The final level of concern comes from the way the show deals with Daphne’s deafness. Don’t get me wrong; it’s a wonderful thing to build a character in this situation around. Already, she’s automatically alien, not only to her new family but to the rest of the world she lives in and the audience as well, and that alien nature will provide a multitude of story possibilities for the character. Living as a deaf person in a hearing world isn’t something often explored, and if handled with care, it has the potential to be great. It’s especially heartening to see the show’s commitment to sign language: Although Daphne can read lips, the characters sign along with the dialogue and she has friends who only communicate via sign, which we follow through subtitles. The reservations come in moments like when Daphne meets her biological mother Kristen (Lea Thompson) for the first time, and Kristen starts screaming right in Daphne’s face. That is a cliché no one needed to see again, no matter how “true” it might be in real life. Here’s hoping moments of that sort aren’t revisited too often, and if they are, they're handled with a bit more complexity.

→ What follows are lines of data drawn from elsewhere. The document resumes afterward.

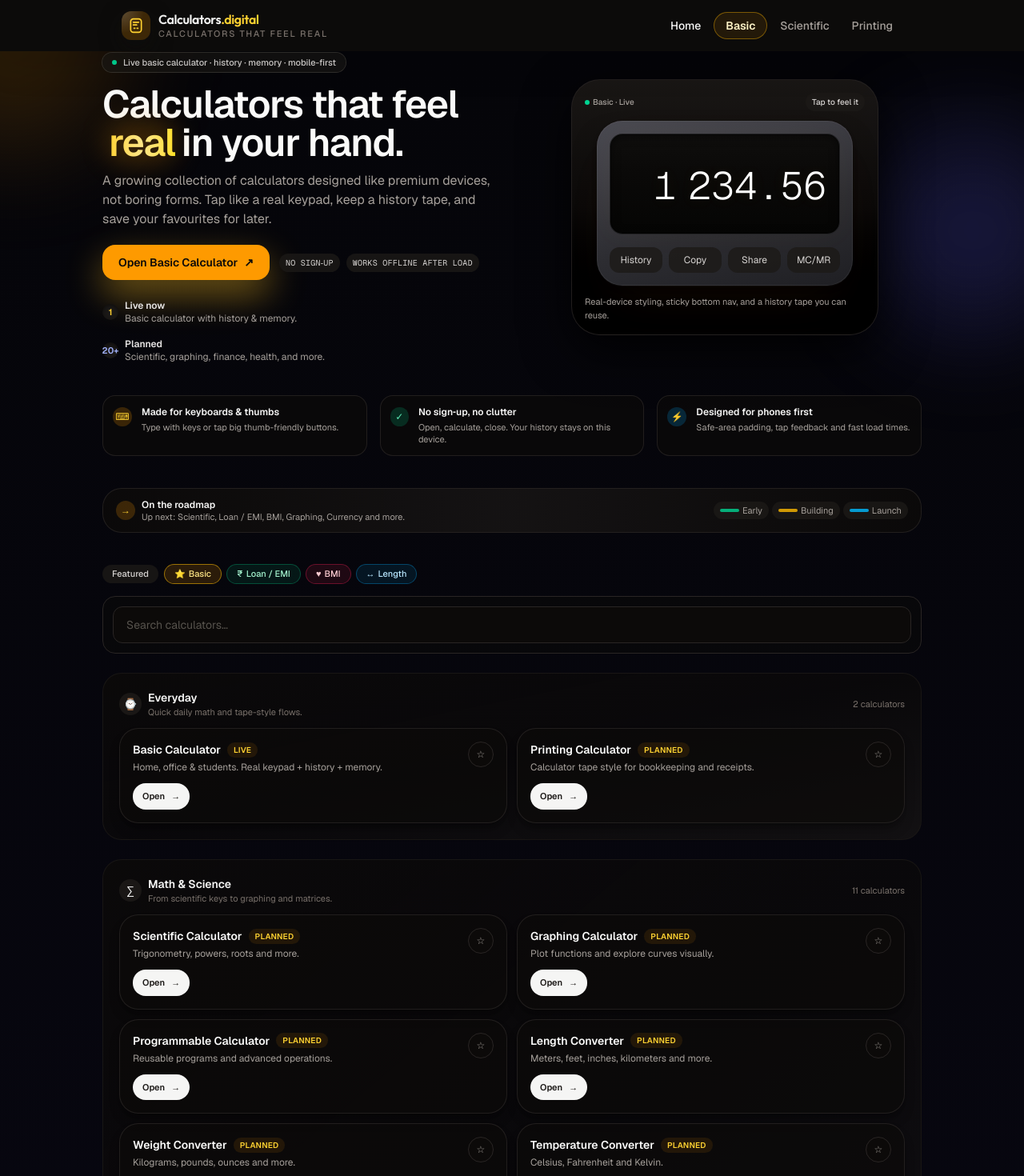
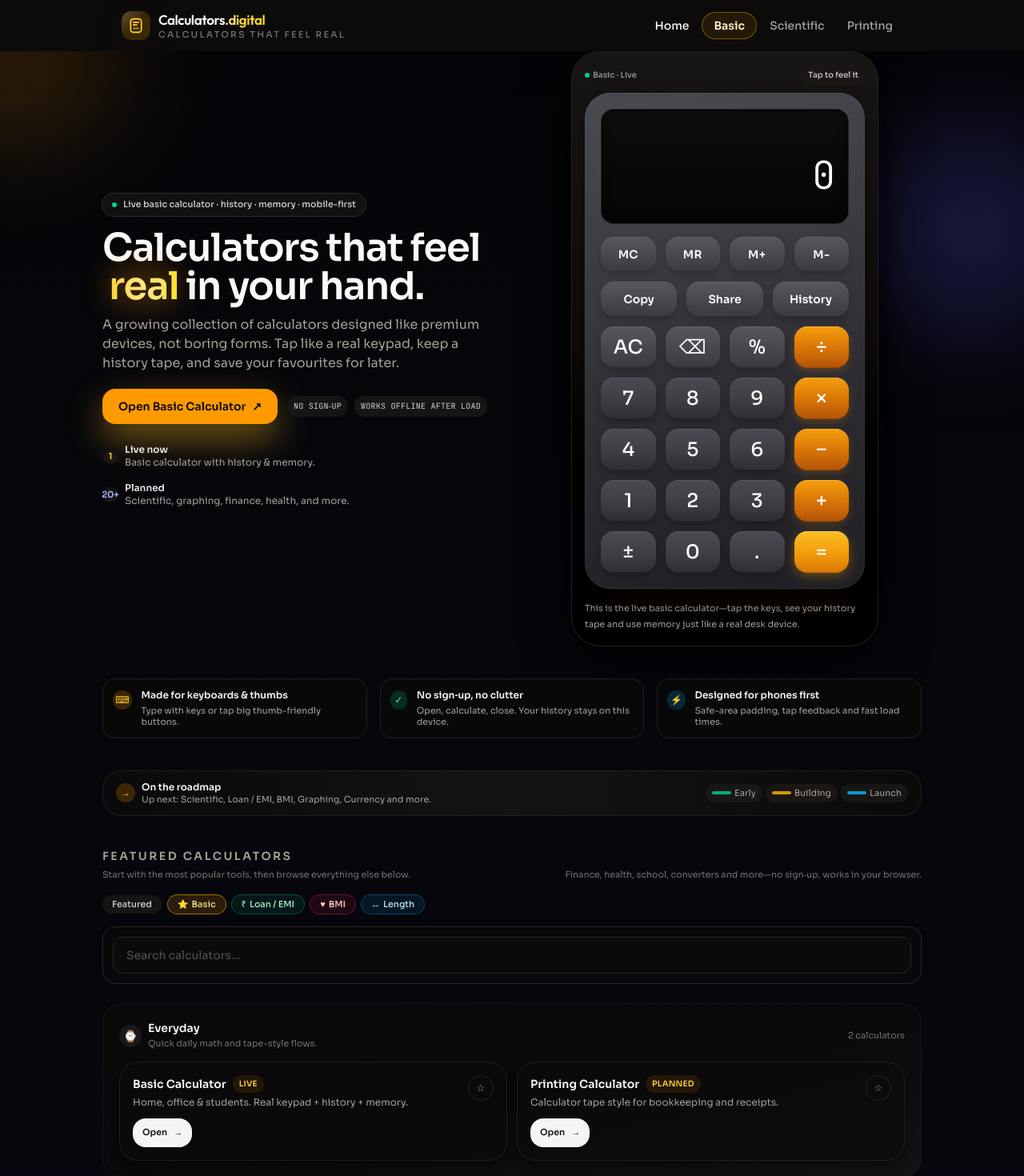
Before and after one commit to HelloMahiGoa/calculator, a Next.js app: page / in a window 1280 px wide. Shown: the top 1470 px of the page at 80% size. Built offline with nearby package versions, Linux system fonts and the light colour scheme.

Commit message:
Refactor layout and styles: replace fonts, add HeroPreviewCard, and enhance header animations

```diff
--- a/src/app/globals.css
+++ b/src/app/globals.css
@@ -16,19 +16,21 @@
 @theme inline {
   --color-background: var(--background);
   --color-foreground: var(--foreground);
-  --font-sans: var(--font-geist-sans);
-  --font-mono: var(--font-geist-mono);
+  --font-sans: var(--font-sora);
+  --font-mono: var(--font-jetbrains-mono);
   --font-outfit: var(--font-outfit);
 }
 
 .logo-text {
-  font-family: var(--font-outfit), var(--font-geist-sans), system-ui, sans-serif;
+  font-family: var(--font-outfit), var(--font-sora), system-ui, sans-serif;
 }
 
 body {
   background: var(--background);
   color: var(--foreground);
-  font-family: var(--font-geist-sans), system-ui, sans-serif;
+  font-family: var(--font-sora), system-ui, sans-serif;
+  font-size: 18px;
+  line-height: 1.8;
   -webkit-tap-highlight-color: transparent;
 }
 
--- a/src/app/layout.tsx
+++ b/src/app/layout.tsx
@@ -1,17 +1,20 @@
 import type { Metadata } from "next";
-import { Geist, Geist_Mono, Outfit } from "next/font/google";
+import { Sora, JetBrains_Mono, Outfit } from "next/font/google";
 import "./globals.css";
 import { Header } from "@/components/layout/Header";
 import { WebSiteJsonLd } from "@/components/seo/JsonLd";
 
-const geistSans = Geist({
-  variable: "--font-geist-sans",
+const sora = Sora({
+  variable: "--font-sora",
   subsets: ["latin"],
+  weight: ["400", "500", "600", "700"],
+  display: "swap",
 });
 
-const geistMono = Geist_Mono({
-  variable: "--font-geist-mono",
+const jetBrainsMono = JetBrains_Mono({
+  variable: "--font-jetbrains-mono",
   subsets: ["latin"],
+  display: "swap",
 });
 
 const outfit = Outfit({
@@ -38,7 +41,7 @@ export default function RootLayout({
 }: Readonly<{ children: React.ReactNode }>) {
   return (
     <html lang="en">
-      <body className={`${geistSans.variable} ${geistMono.variable} ${outfit.variable} min-h-screen antialiased`}>
+      <body className={`${sora.variable} ${jetBrainsMono.variable} ${outfit.variable} min-h-screen antialiased`}>
         <WebSiteJsonLd />
         <Header />
         {children}
--- a/src/app/page.tsx
+++ b/src/app/page.tsx
@@ -1,6 +1,7 @@
 import Link from "next/link";
 import type { Metadata } from "next";
 import { HubCards } from "@/components/layout/HubCards";
+import { HeroPreviewCard } from "@/components/layout/HeroPreviewCard";
 
 export const metadata: Metadata = {
   title: "Free Online Calculators | No Sign-Up | Works offline | No Ads",
@@ -165,36 +166,7 @@ export default function HomeHubPage() {
           </section>
 
           {/* Hero preview card */}
-          <section className="flex-1">
-            <div className="mx-auto max-w-sm rounded-[2.25rem] border border-stone-800/80 bg-gradient-to-b from-stone-900/90 via-stone-950 to-black/95 p-4 shadow-[0_20px_60px_rgba(0,0,0,0.8)] transition-transform duration-500 ease-out hover:-translate-y-1 hover:rotate-1">
-              <div className="mb-3 flex items-center justify-between text-[10px] font-medium text-stone-400">
-                <span className="inline-flex items-center gap-1">
-                  <span className="h-1.5 w-1.5 rounded-full bg-emerald-400" />
-                  Basic · Live
-                </span>
-                <span className="rounded-full bg-stone-900/80 px-2 py-1 text-[10px] text-stone-300">
-                  Tap to feel it
-                </span>
-              </div>
-              <div className="calculator-shell mx-auto w-full max-w-[320px] select-none rounded-[2rem] p-4">
-                <div className="calculator-screen mb-4 rounded-2xl border border-zinc-800/80 px-4 py-5">
-                  <p className="min-h-[1.25rem]" aria-hidden="true" />
-                  <p className="calculator-screen-text min-h-[3.5rem] truncate text-right font-mono text-4xl font-light tabular-nums text-white sm:min-h-[4rem] sm:text-5xl">
-                    1 234.56
-                  </p>
-                </div>
-                <div className="grid grid-cols-4 gap-2 text-xs text-stone-300">
-                  <span className="rounded-xl bg-stone-900/80 px-3 py-2 text-center">History</span>
-                  <span className="rounded-xl bg-stone-900/80 px-3 py-2 text-center">Copy</span>
-                  <span className="rounded-xl bg-stone-900/80 px-3 py-2 text-center">Share</span>
-                  <span className="rounded-xl bg-stone-900/80 px-3 py-2 text-center">MC/MR</span>
-                </div>
-              </div>
-              <p className="mt-3 text-[11px] text-stone-400">
-                Real-device styling, sticky bottom nav, and a history tape you can reuse.
-              </p>
-            </div>
-          </section>
+          <HeroPreviewCard />
         </div>
 
         <div className="relative mt-10 space-y-10">
@@ -260,18 +232,110 @@ export default function HomeHubPage() {
             </div>
           </section>
 
+          {/* Featured & all calculators */}
           <div className="relative">
+            <section className="mx-auto max-w-5xl">
+              <div className="mb-4 flex flex-col gap-2 sm:flex-row sm:items-end sm:justify-between">
+                <div>
+                  <h2 className="text-sm font-semibold uppercase tracking-[0.18em] text-stone-400">
+                    Featured calculators
+                  </h2>
+                  <p className="mt-1 text-[11px] text-stone-500">
+                    Start with the most popular tools, then browse everything else below.
+                  </p>
+                </div>
+                <p className="text-[11px] text-stone-500">
+                  Finance, health, school, converters and more—no sign‑up, works in your browser.
+                </p>
+              </div>
+            </section>
+
             <HubCards />
           </div>
 
-          {/* Simple footer / meta */}
+          {/* SEO helper text */}
+          <section className="mx-auto max-w-5xl space-y-3 rounded-3xl border border-stone-900/80 bg-stone-950/70 px-4 py-4 text-[11px] text-stone-400 sm:text-xs">
+            <h2 className="text-sm font-semibold tracking-tight text-stone-100">
+              What you can calculate with Calculators.digital
+            </h2>
+            <p>
+              Use these free online calculators for everyday math, finances, health, school and quick unit conversions.
+              Open the basic calculator for four‑function work with history and memory, or switch to specialised
+              calculators for loans, BMI, GPA, dates, percentages and more as they launch.
+            </p>
+            <p>
+              Every calculator is designed to feel like a real device, with big thumb‑friendly buttons, keyboard
+              shortcuts on desktop and clear results you can reuse. Your history stays on this device—there is no
+              account, no emails and no clutter.
+            </p>
+          </section>
+
+          {/* FAQ section */}
+          <section className="mx-auto max-w-5xl space-y-4 rounded-3xl border border-stone-900/80 bg-stone-950/70 px-4 py-4 text-[11px] text-stone-400 sm:text-xs">
+            <h2 className="text-sm font-semibold tracking-tight text-stone-100">
+              Frequently asked questions about these calculators
+            </h2>
+            <div className="space-y-3">
+              <div>
+                <p className="font-semibold text-stone-200">Are these calculators free to use?</p>
+                <p className="mt-1">
+                  Yes. All calculators on Calculators.digital are free to use in your browser, with no sign‑up or
+                  subscription required.
+                </p>
+              </div>
+              <div>
+                <p className="font-semibold text-stone-200">Do you store my calculations or personal data?</p>
+                <p className="mt-1">
+                  No. Calculation history is kept locally in your browser so you can reuse it later, but it is not sent
+                  to a server or tied to an account.
+                </p>
+              </div>
+              <div>
+                <p className="font-semibold text-stone-200">Can I use these calculators on my phone?</p>
+                <p className="mt-1">
+                  Yes. The layouts are designed for phones first, with safe‑area padding, large tap targets and offline
+                  support after the first load.
+                </p>
+              </div>
+              <div>
+                <p className="font-semibold text-stone-200">What kinds of calculators are planned?</p>
+                <p className="mt-1">
+                  Alongside the basic, scientific and printing calculators, the roadmap includes finance (loan / EMI,
+                  mortgage, discounts, tax), health (BMI, BMR, water), converters (length, area, currency) and student
+                  tools (GPA, grade needed and more).
+                </p>
+              </div>
+            </div>
+          </section>
+
+          {/* Expanded footer / internal links */}
           <footer className="mx-auto max-w-5xl border-t border-stone-900/80 pt-5 text-[11px] text-stone-500">
-            <div className="flex flex-wrap items-center justify-between gap-2">
-              <p>Calculators.digital · calculators that feel like real devices.</p>
+            <div className="flex flex-col gap-4 sm:flex-row sm:items-start sm:justify-between">
+              <div className="space-y-1">
+                <p className="font-medium text-stone-300">Calculators.digital</p>
+                <p>Calculators that feel like real devices, built for everyday use.</p>
+              </div>
+              <div className="grid gap-3 text-[11px] sm:grid-cols-3">
+                <div className="space-y-1">
+                  <p className="font-semibold text-stone-300">Everyday</p>
+                  <p>Basic, printing and tape‑style calculators for home and office.</p>
+                </div>
+                <div className="space-y-1">
+                  <p className="font-semibold text-stone-300">Finance & business</p>
+                  <p>Loan / EMI, mortgage payoff, discounts, tax / VAT and currency converters.</p>
+                </div>
+                <div className="space-y-1">
+                  <p className="font-semibold text-stone-300">Health & school</p>
+                  <p>BMI, BMR, water intake, GPA, grade needed and date / time helpers.</p>
+                </div>
+              </div>
+            </div>
+            <div className="mt-4 flex flex-wrap items-center justify-between gap-2 text-[10px] text-stone-600">
+              <p>© {new Date().getFullYear()} Calculators.digital</p>
               <div className="flex gap-3">
-                <span className="cursor-default text-stone-600">Roadmap</span>
-                <span className="cursor-default text-stone-600">Feedback</span>
-                <span className="cursor-default text-stone-600">About</span>
+                <span className="cursor-default">Roadmap</span>
+                <span className="cursor-default">Feedback</span>
+                <span className="cursor-default">About</span>
               </div>
             </div>
           </footer>
--- a/src/components/layout/Header.tsx
+++ b/src/components/layout/Header.tsx
@@ -21,14 +21,22 @@ const NAV_LINKS: NavItem[] = [
 
 function Logo() {
   return (
+    <motion.div
+      initial={{ opacity: 0, y: -6, scale: 0.96 }}
+      animate={{ opacity: 1, y: 0, scale: 1 }}
+      transition={{ duration: 0.35, ease: "easeOut" }}
+    >
       <Link
         href="/"
         className="group flex items-center gap-2.5 transition-opacity hover:opacity-90 active:opacity-80"
         aria-label="Calculators.digital – Home"
       >
-      <span
-        className="relative flex h-9 w-9 shrink-0 items-center justify-center overflow-hidden rounded-xl bg-amber-500/20 text-amber-300 shadow-[0_10px_26px_rgba(15,15,15,0.65)] transition-transform duration-200 group-hover:-translate-y-0.5 group-hover:rotate-2 group-active:scale-95"
+        <motion.span
+          className="relative flex h-9 w-9 shrink-0 items-center justify-center overflow-hidden rounded-xl bg-amber-500/20 text-amber-300 shadow-[0_10px_26px_rgba(15,15,15,0.65)]"
           aria-hidden
+          whileHover={{ rotate: 3, y: -1 }}
+          whileTap={{ scale: 0.95 }}
+          transition={{ type: "spring", stiffness: 260, damping: 20 }}
         >
           <span className="pointer-events-none absolute inset-0 bg-[radial-gradient(circle_at_0%_0%,rgba(255,255,255,0.25),transparent_55%)] opacity-70" />
           <svg
@@ -46,16 +54,20 @@ function Logo() {
             <path d="M8 7h8M8 11h5" />
             <path d="M9 16h1.5M13.5 16H15" />
           </svg>
+        </motion.span>
+        <div className="flex flex-col leading-tight">
+          <span className="logo-text text-[16px] font-semibold tracking-tight text-stone-50 sm:text-[17px]">
+            <span className="font-[var(--font-sora)]">Calculators</span>
+            <span className="bg-gradient-to-r from-amber-200 via-amber-300 to-yellow-300 bg-clip-text text-transparent">
+              .digital
             </span>
-      <div className="flex flex-col leading-tight">
-        <span className="logo-text text-[15px] font-semibold tracking-tight text-stone-100 sm:text-[16px]">
-          Calculators<span className="text-amber-300">.digital</span>
           </span>
-        <span className="mt-0.5 text-[11px] font-medium uppercase tracking-[0.16em] text-stone-500">
+          <span className="mt-0.5 text-[11px] font-medium uppercase tracking-[0.2em] text-stone-500">
             Calculators that feel real
           </span>
         </div>
       </Link>
+    </motion.div>
   );
 }
 
--- /dev/null
+++ b/src/components/layout/HeroPreviewCard.tsx
@@ -0,0 +1,38 @@
+"use client";
+
+import { motion } from "framer-motion";
+import { BasicCalculator } from "@/components/calculator/BasicCalculator";
+
+export function HeroPreviewCard() {
+  return (
+    <section className="flex-1">
+      <motion.div
+        className="mx-auto max-w-sm rounded-[2.25rem] border border-stone-800/80 bg-gradient-to-b from-stone-900/90 via-stone-950 to-black/95 p-4 shadow-[0_20px_60px_rgba(0,0,0,0.8)]"
+        initial={{ opacity: 0, y: 16, scale: 0.96 }}
+        animate={{ opacity: 1, y: 0, scale: 1 }}
+        transition={{ duration: 0.4, ease: "easeOut" }}
+      >
+        <div className="mb-3 flex items-center justify-between text-[10px] font-medium text-stone-400">
+          <span className="inline-flex items-center gap-1">
+            <span className="h-1.5 w-1.5 rounded-full bg-emerald-400" />
+            Basic · Live
+          </span>
+          <span className="rounded-full bg-stone-900/80 px-2 py-1 text-[10px] text-stone-300">
+            Tap to feel it
+          </span>
+        </div>
+        <motion.div
+          className="mx-auto w-full max-w-[min(100vw-2rem,380px)]"
+          animate={{ y: [0, -4, 0] }}
+          transition={{ duration: 4, ease: "easeInOut", repeat: Infinity }}
+        >
+          <BasicCalculator />
+        </motion.div>
+        <p className="mt-3 text-[11px] text-stone-400">
+          This is the live basic calculator—tap the keys, see your history tape and use memory just like a real desk
+          device.
+        </p>
+      </motion.div>
+    </section>
+  );
+}
```
Lines whose indentation alone changed are shown as unchanged.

For every moment like that the producers get wrong, though, they get one very right. The image of Daphne’s biological father John (D.W. Moffett) fruitlessly calling to his daughter before remembering she can’t hear him and then hearing the sounds of her neighborhood in the background as it sinks in just what he takes for granted in his world every day is quite powerful. Also effective is Daphne’s visit to the new prep school, when all dialogue drops out of the sound mix, so the audience can experience the disorientation she feels right along with her. It’s a brief moment but feels essential in a way that’s unexpected and kind of wonderful. Little beats such as this hint at a show looking to reach a little bit further, and those moments are what will draw me back for another episode.

Yes, despite all of the issues I laid out in the above paragraphs, I will be back. Switched at Birth isn’t the most innovative summer show of the season or the most sexy summer show on even its own network, but it might be the one with the most potential for broad appeal. Let’s face it: There aren’t many straight family dramas left these days, and despite the somewhat high-concept nature of the premise for the genre, this is likely going to evolve into what could be a very basic, solid family drama. The acting is quite good, especially by Katie Leclerc as Daphne (you sort of can’t take your eyes off her, and not just because she’s signing), and the writing shows some promise, although the series could use a few more comedic moments in future episodes. Overall, if you’re a fan of family drama, ABC Family series, or old-school WB-style programming in general, the show is worth a look. Here’s hoping it lives up to its potential.